NCAA Football: Tennessee at Florida Kim Klement-USA TODAY Sports

Tennessee defensive coordinator Bob Shoop got his chance to explain what happened at the end on the game on Saturday. Tennessee rallied back from being down ten points to tie the game, only to give up a touchdown on the final play to lose.

Here’s Shoop’s version of what happened.

“Florida has an outstanding kicker. The guy can make 55, 60 yard field goals. So when they got that first first down, we thought they were going to play for — getting the ball in that 35 to 40 yard area and kick a long field goal,” Shoop said.

This lines up with what I thought. Tennessee was totally surprised by the deep bomb because they were playing to defend a 20-30 yard pass to set up a field goal. If you look closely, Tennessee had men guarding the sidelines instead of the goal line — which is still puzzling.

“And still if you watch the last play, describing it as a hail mary is an inaccurate description of the play. I would describe it as a basketball player hitting a three quarter court shot to win a game. It was a fluky type play,” Shoop said.

Shoop is correct here. It wasn’t an all out hail mary, but it turned into one once Feleipe Franks escaped the pocket. It was kind of a make-it-up-as-you-go play from the Gators.

“Not apologizing, not making excuses or anything like that. Our strategy on that last play was to watch them come out of the huddle. If it was a hail mary type formation, call timeout and reset the defense. They did not do that,” Shoop said.

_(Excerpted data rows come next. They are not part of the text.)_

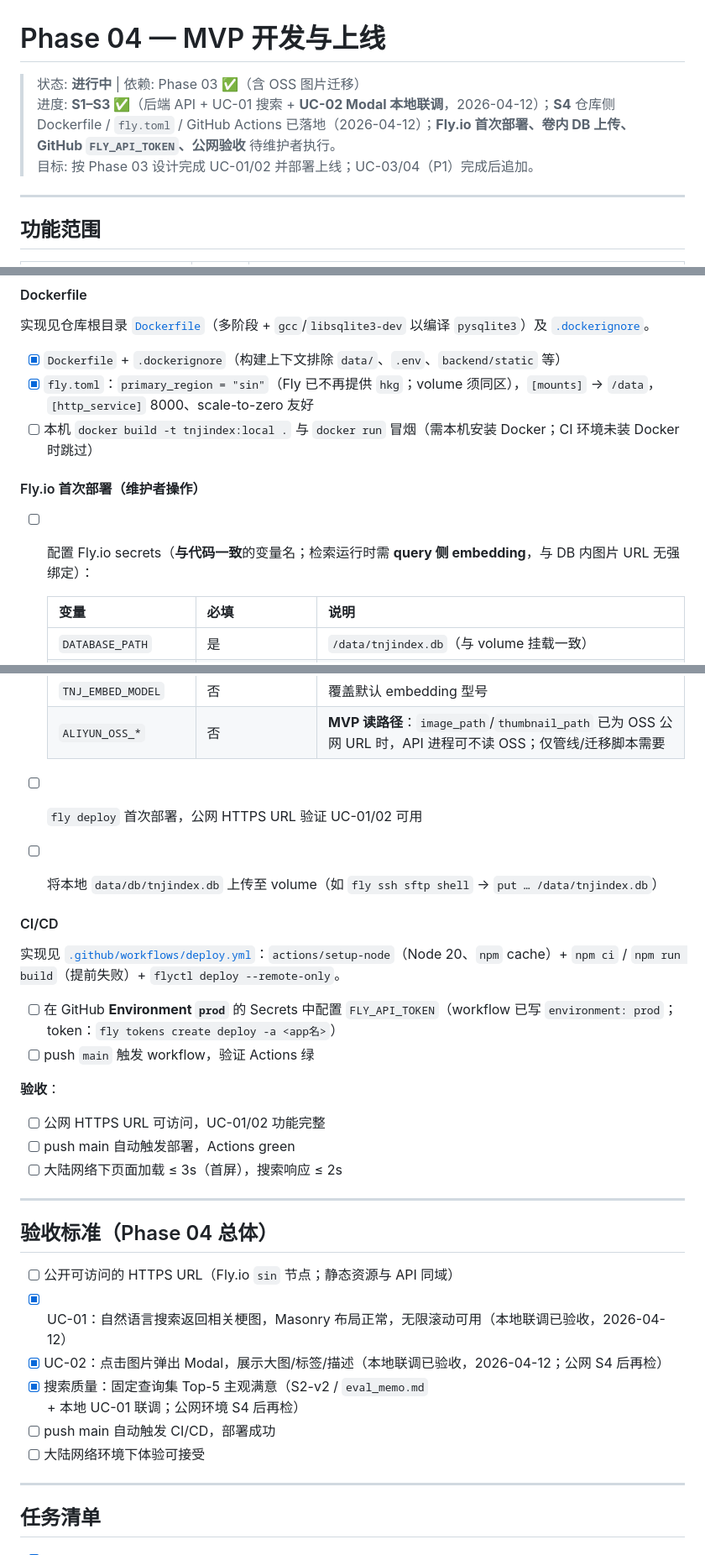
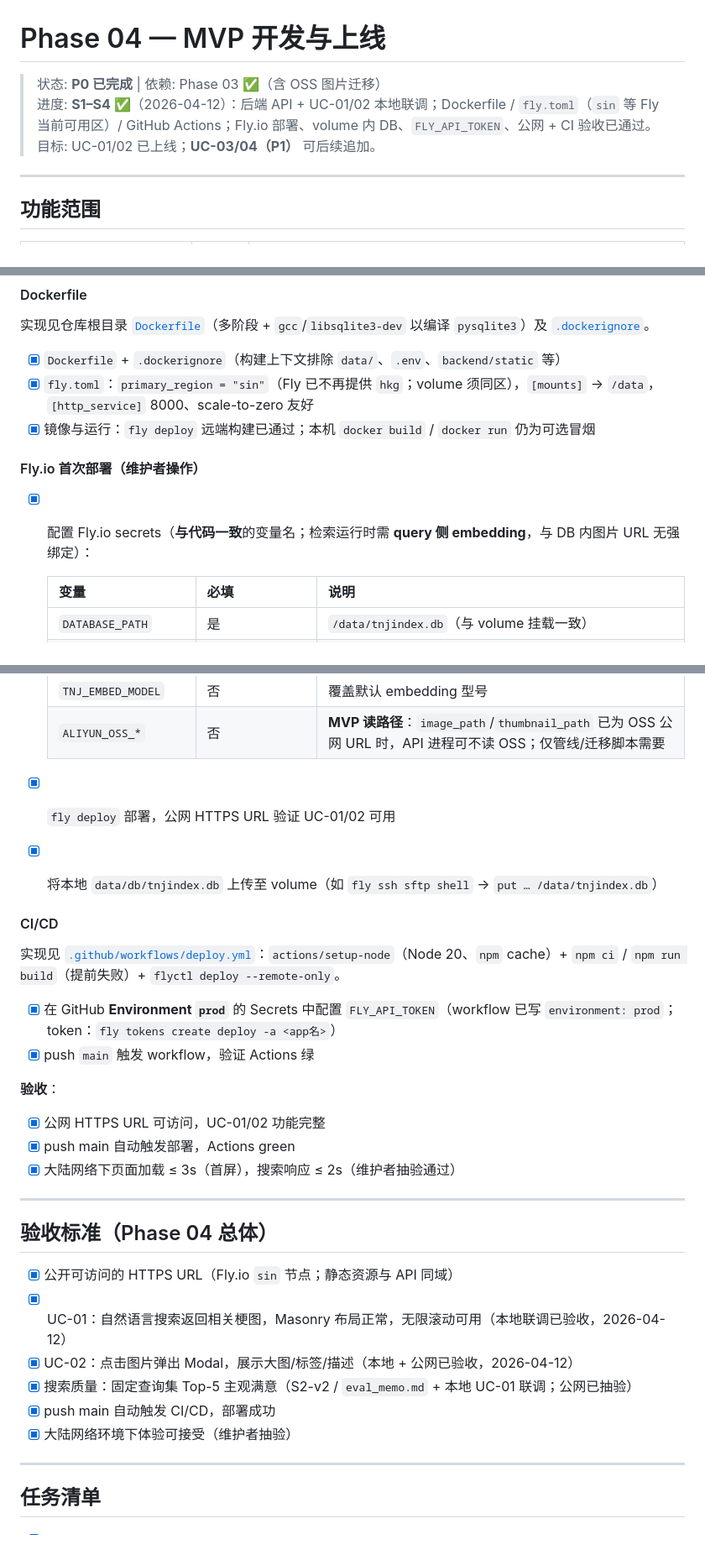
Before and after one commit to PHIL4005/TNJIndex, a Markdown page: docs/mvp/04_mvp_launch.md, 3 parts joined by grey strips. Shown at 84% size. GitHub-like rendering.

Commit message:
feat: update docs

```diff
--- a/docs/mvp/04_mvp_launch.md
+++ b/docs/mvp/04_mvp_launch.md
@@ -1,8 +1,8 @@
 # Phase 04 — MVP 开发与上线
 
-> 状态: **进行中** | 依赖: Phase 03 ✅（含 OSS 图片迁移）
-> 进度: **S1–S3 ✅**（后端 API + UC-01 搜索 + **UC-02 Modal 本地联调**，2026-04-12）；**S4** 仓库侧 Dockerfile / `fly.toml` / GitHub Actions 已落地（2026-04-12）；**Fly.io 首次部署、卷内 DB 上传、GitHub `FLY_API_TOKEN`、公网验收** 待维护者执行。
-> 目标: 按 Phase 03 设计完成 UC-01/02 并部署上线；UC-03/04（P1）完成后追加。
+> 状态: **P0 已完成** | 依赖: Phase 03 ✅（含 OSS 图片迁移）
+> 进度: **S1–S4 ✅**（2026-04-12）：后端 API + UC-01/02 本地联调；Dockerfile / `fly.toml`（`sin` 等 Fly 当前可用区）/ GitHub Actions；Fly.io 部署、volume 内 DB、`FLY_API_TOKEN`、公网 + CI 验收已通过。
+> 目标: UC-01/02 已上线；**UC-03/04（P1）** 可后续追加。
 
 ---
 
@@ -188,11 +188,11 @@ TNJIndex/
 
 - [x] `Dockerfile` + `.dockerignore`（构建上下文排除 `data/`、`.env`、`backend/static` 等）
 - [x] `fly.toml`：`primary_region = "sin"`（Fly 已不再提供 `hkg`；volume 须同区），`[mounts]` → `/data`，`[http_service]` 8000、scale-to-zero 友好
-- [ ] 本机 `docker build -t tnjindex:local .` 与 `docker run` 冒烟（需本机安装 Docker；CI 环境未装 Docker 时跳过）
+- [x] 镜像与运行：`fly deploy` 远端构建已通过；本机 `docker build` / `docker run` 仍为可选冒烟
 
 #### Fly.io 首次部署（维护者操作）
 
-- [ ] 配置 Fly.io secrets（**与代码一致**的变量名；检索运行时需 **query 侧 embedding**，与 DB 内图片 URL 无强绑定）：
+- [x] 配置 Fly.io secrets（**与代码一致**的变量名；检索运行时需 **query 侧 embedding**，与 DB 内图片 URL 无强绑定）：
 
   | 变量 | 必填 | 说明 |
   |------|------|------|
@@ -203,31 +203,31 @@ TNJIndex/
   | `TNJ_EMBED_MODEL` | 否 | 覆盖默认 embedding 型号 |
   | `ALIYUN_OSS_*` | 否 | **MVP 读路径**：`image_path`/`thumbnail_path` 已为 OSS 公网 URL 时，API 进程可不读 OSS；仅管线/迁移脚本需要 |
 
-- [ ] `fly deploy` 首次部署，公网 HTTPS URL 验证 UC-01/02 可用
-- [ ] 将本地 `data/db/tnjindex.db` 上传至 volume（如 `fly ssh sftp shell` → `put … /data/tnjindex.db`）
+- [x] `fly deploy` 部署，公网 HTTPS URL 验证 UC-01/02 可用
+- [x] 将本地 `data/db/tnjindex.db` 上传至 volume（如 `fly ssh sftp shell` → `put … /data/tnjindex.db`）
 
 #### CI/CD
 
 实现见 [`.github/workflows/deploy.yml`](../../.github/workflows/deploy.yml)：`actions/setup-node`（Node 20、`npm` cache）+ `npm ci` / `npm run build`（提前失败）+ `flyctl deploy --remote-only`。
 
-- [ ] 在 GitHub **Environment `prod`** 的 Secrets 中配置 `FLY_API_TOKEN`（workflow 已写 `environment: prod`；token：`fly tokens create deploy -a <app名>`）
-- [ ] push `main` 触发 workflow，验证 Actions 绿
+- [x] 在 GitHub **Environment `prod`** 的 Secrets 中配置 `FLY_API_TOKEN`（workflow 已写 `environment: prod`；token：`fly tokens create deploy -a <app名>`）
+- [x] push `main` 触发 workflow，验证 Actions 绿
 
 **验收**：
-- [ ] 公网 HTTPS URL 可访问，UC-01/02 功能完整
-- [ ] push main 自动触发部署，Actions green
-- [ ] 大陆网络下页面加载 ≤ 3s（首屏），搜索响应 ≤ 2s
+- [x] 公网 HTTPS URL 可访问，UC-01/02 功能完整
+- [x] push main 自动触发部署，Actions green
+- [x] 大陆网络下页面加载 ≤ 3s（首屏），搜索响应 ≤ 2s（维护者抽验通过）
 
 ---
 
 ## 验收标准（Phase 04 总体）
 
-- [ ] 公开可访问的 HTTPS URL（Fly.io `sin` 节点；静态资源与 API 同域）
+- [x] 公开可访问的 HTTPS URL（Fly.io `sin` 节点；静态资源与 API 同域）
 - [x] UC-01：自然语言搜索返回相关梗图，Masonry 布局正常，无限滚动可用（本地联调已验收，2026-04-12）
-- [x] UC-02：点击图片弹出 Modal，展示大图/标签/描述（本地联调已验收，2026-04-12；公网 S4 后再检）
-- [x] 搜索质量：固定查询集 Top-5 主观满意（S2-v2 / `eval_memo.md` + 本地 UC-01 联调；公网环境 S4 后再检）
-- [ ] push main 自动触发 CI/CD，部署成功
-- [ ] 大陆网络环境下体验可接受
+- [x] UC-02：点击图片弹出 Modal，展示大图/标签/描述（本地 + 公网已验收，2026-04-12）
+- [x] 搜索质量：固定查询集 Top-5 主观满意（S2-v2 / `eval_memo.md` + 本地 UC-01 联调；公网已抽验）
+- [x] push main 自动触发 CI/CD，部署成功
+- [x] 大陆网络环境下体验可接受（维护者抽验）
 
 ---
 
```
Also changed, not shown: other parts of docs/mvp/04_mvp_launch.md (+3 -3 lines), docs/mvp/00_roadmap.md (+2 -2 lines).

“We took away the play that they ran, which is the irony of the whole thing,” Shoop continued. “You saw Cleveland point, and [Franks] point — I sort of wish Quart’e Sapp would have been a little more explosive there and knocked the dog crap out of him, but he didn’t. And [Franks] just threw a dime. The player got behind our player and it was a disastrous ending. I feel bad for our players and our fans.”

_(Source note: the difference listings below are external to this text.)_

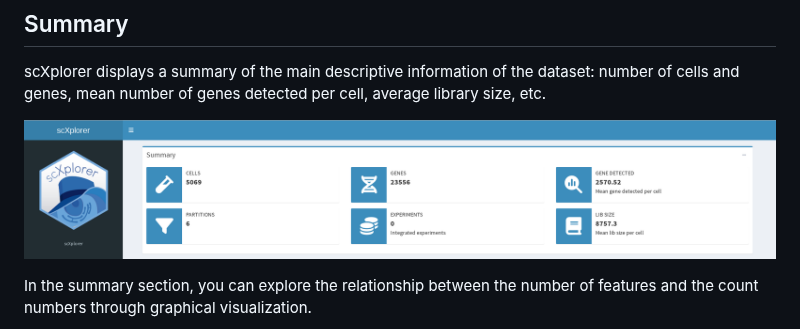
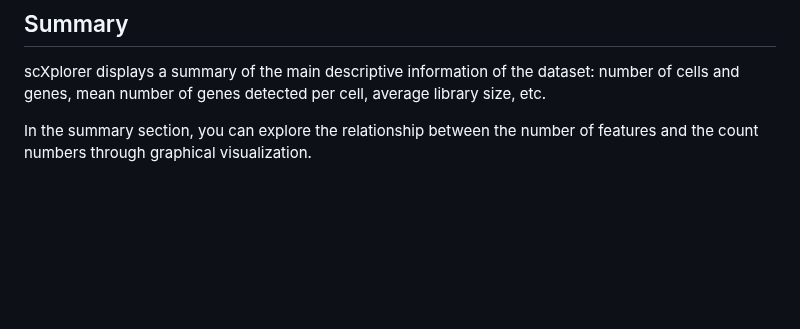
Before and after one commit to chernolabs/scX, a Markdown page: README.md, the part around one of its changes. Rendered like a GitHub page; blank space fills up the shorter version.

```diff
--- a/README.md
+++ b/README.md
@@ -44,7 +44,5 @@ launch_scXplorer(cseo)
 
 scXplorer displays a summary of the main descriptive information of the dataset: number of cells and genes, mean number of genes detected per cell, average library size, etc.
 
-![01](/images/01_image_intro.png)
-
 In the summary section, you can explore the relationship between the number of features and the count numbers through graphical visualization.
 
```
Also changed, not shown: other parts of README.md (+26 -13 lines).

It was a zone look from Tennessee, better described as cover six. As the play broke down, Tennessee unfortunately just got caught sleeping. Dropping seven and keeping everything in front of you seems like the logical choice. Manning up against four receivers and putting three defensive backs deep sounds even better, especially if you were worried about a field goal.

Hindsight is 20-20. We can Monday morning quarterback this thing until we are blue in the face. But for the life of me, I’ll never understand why you would chose to leave just two or three men deep back there like that.

I credit Shoop for standing tall and being truthful today, though. I always enjoy listening to him break things down. We didn’t get the outcome we wanted, but it’s refreshing to hear a coach let us in a little bit to how things developed.